Aim of the task: Scan the listing below. Report each line that includes "Store".

******************************

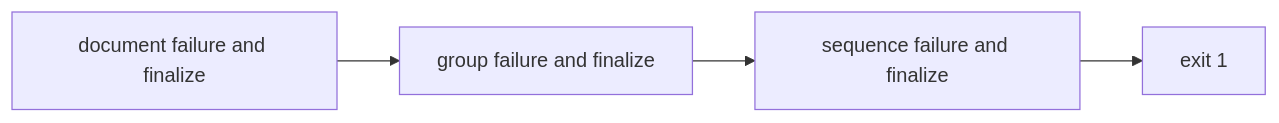
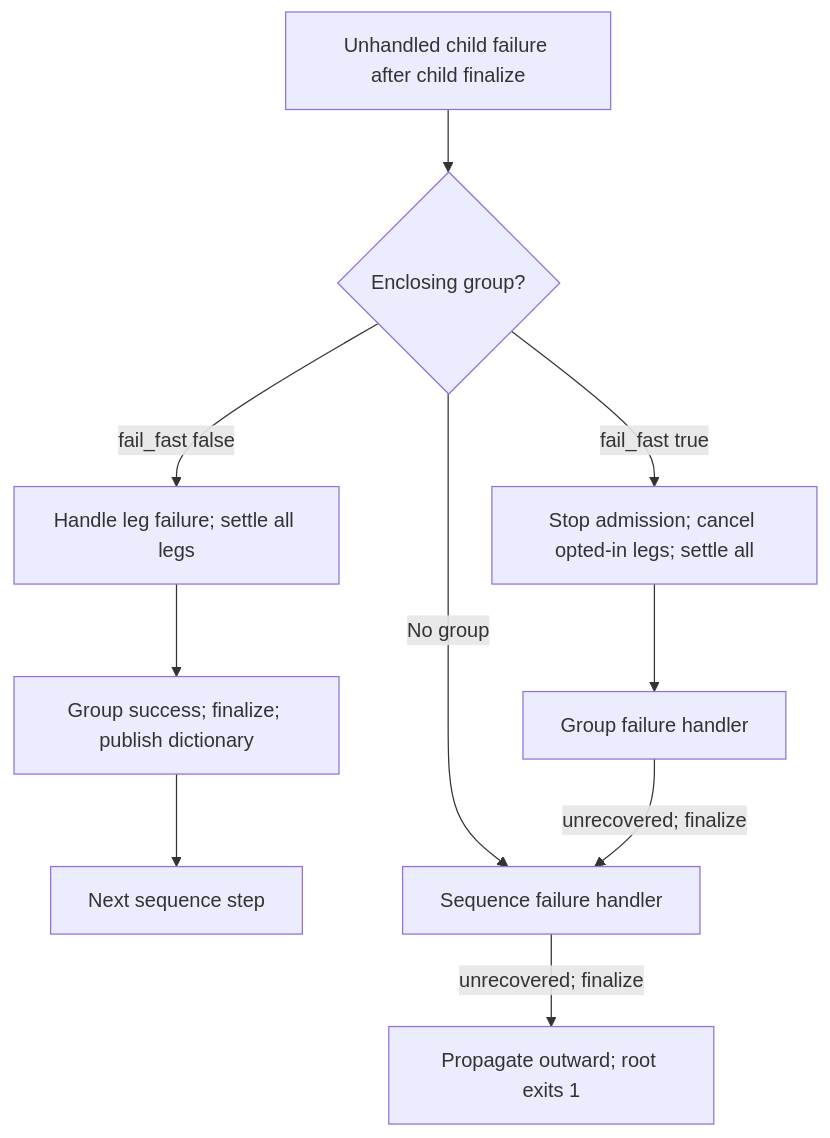
The third of 4 diagrams in claudine/docs/topics/flow-control/sequences.md (yankeeinlondon/rusty-biscuit), drawn with Mermaid before and after one commit. The commit also changed other lines of this file and 84 other files, not shown here.

First line of the commit message:
docs(claudine): document sequence containers and research workflows

````diff
--- a/claudine/docs/topics/flow-control/sequences.md
+++ b/claudine/docs/topics/flow-control/sequences.md
@@ -877,6 +885,12 @@
 ```mermaid
-flowchart LR
-    D[document failure and finalize] --> G[group failure and finalize]
-    G --> S[sequence failure and finalize]
-    S --> E[exit 1]
+flowchart TD
+    D[Unhandled child failure after child finalize] --> G{Enclosing group?}
+    G -->|fail_fast false| T[Handle leg failure; settle all legs]
+    T --> U[Group success; finalize; publish dictionary]
+    U --> N[Next sequence step]
+    G -->|fail_fast true| A[Stop admission; cancel opted-in legs; settle all]
+    A --> F[Group failure handler]
+    G -->|No group| S[Sequence failure handler]
+    F -->|unrecovered; finalize| S
+    S -->|unrecovered; finalize| E[Propagate outward; root exits 1]
 ```
````
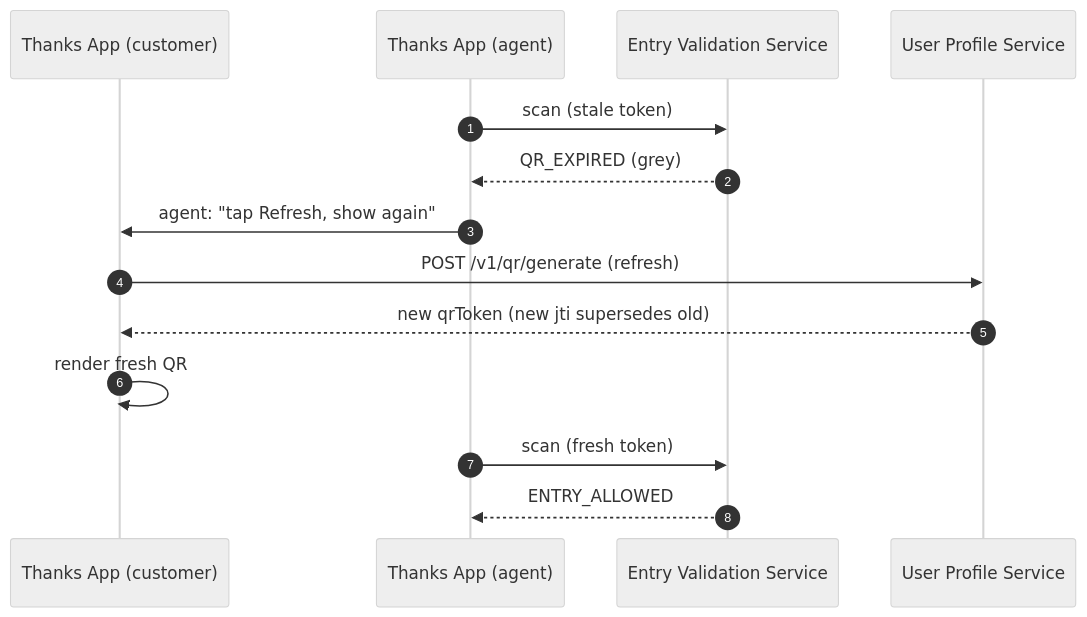
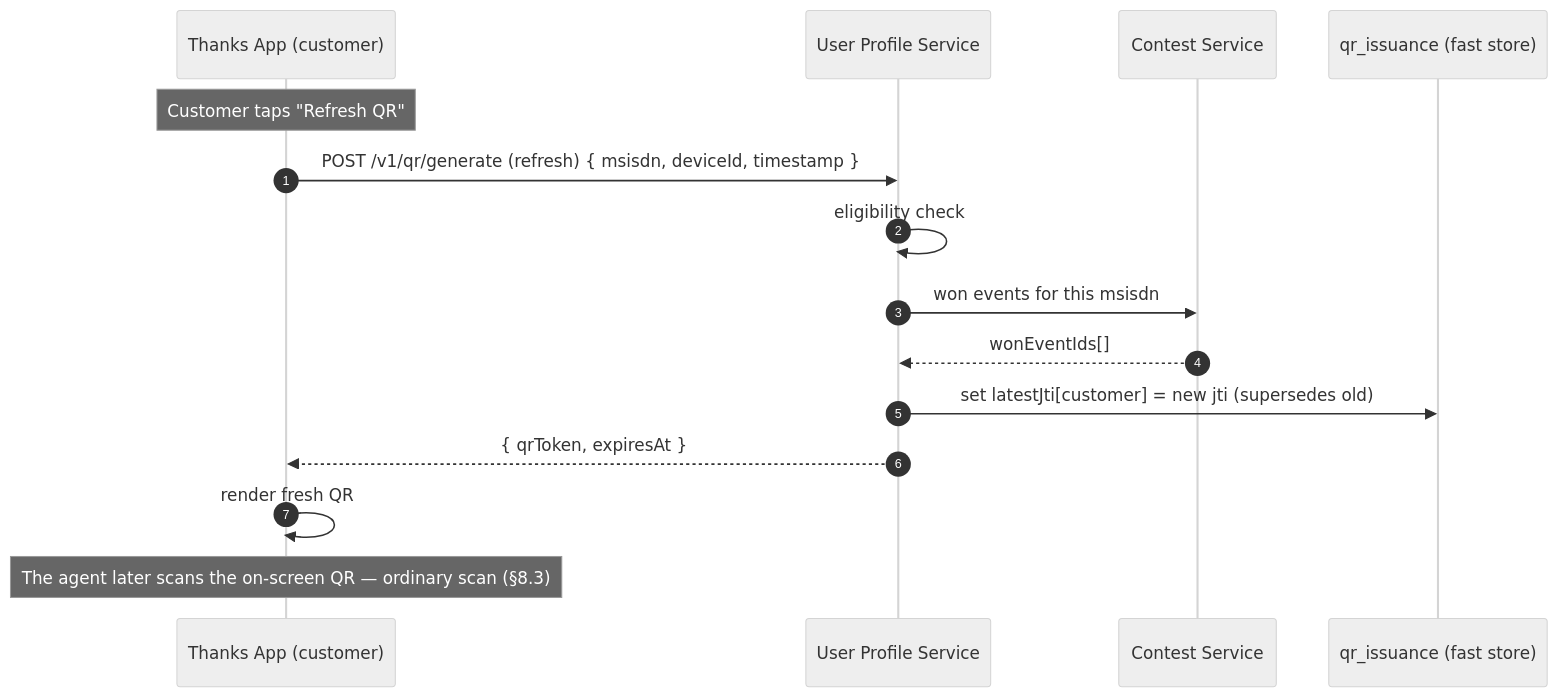
Before and after one commit to Amitpawar503/lazzy: the tenth of 15 diagrams in docs/digital-membership/03-hld.md, drawn with Mermaid (neutral theme). The commit also changed other lines of this file, not shown here.

Commit message:
docs: decouple QR refresh (§8.4) from the agent — pure customer↔User Profile Service flow
Refresh is the customer's own action: tap Refresh -> POST /v1/qr/generate
-> User Profile Service returns a fresh token (new jti supersedes old),
reading won events from the Contest Service. The agent is not part of the
refresh; any 'please refresh' is a verbal, out-of-band nudge, and the
agent's next scan is just an ordinary scan (§8.3).

Claude-Session: https://claude.ai/code/session_013gmJg4HGHCik7mM4QJpZYE

````diff
--- a/docs/digital-membership/03-hld.md
+++ b/docs/digital-membership/03-hld.md
@@ -408,17 +414,18 @@
 ```mermaid
 sequenceDiagram
   autonumber
   participant CApp as Thanks App (customer)
-  participant AApp as Thanks App (agent)
-  participant EVS as Entry Validation Service
   participant UPS as User Profile Service
+  participant CTS as Contest Service
+  participant Store as qr_issuance (fast store)
 
-  AApp->>EVS: scan (stale token)
-  EVS-->>AApp: QR_EXPIRED (grey)
-  AApp->>CApp: agent: "tap Refresh, show again"
-  CApp->>UPS: POST /v1/qr/generate (refresh)
-  UPS-->>CApp: new qrToken (new jti supersedes old)
+  Note over CApp: Customer taps "Refresh QR"
+  CApp->>UPS: POST /v1/qr/generate (refresh) { msisdn, deviceId, timestamp }
+  UPS->>UPS: eligibility check
+  UPS->>CTS: won events for this msisdn
+  CTS-->>UPS: wonEventIds[]
+  UPS->>Store: set latestJti[customer] = new jti (supersedes old)
+  UPS-->>CApp: { qrToken, expiresAt }
   CApp->>CApp: render fresh QR
-  AApp->>EVS: scan (fresh token)
-  EVS-->>AApp: ENTRY_ALLOWED
+  Note over CApp: The agent later scans the on-screen QR — ordinary scan (§8.3)
 ```
````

******************************

Written answer:
+  participant Store as qr_issuance (fast store)
+  UPS->>Store: set latestJti[customer] = new jti (supersedes old)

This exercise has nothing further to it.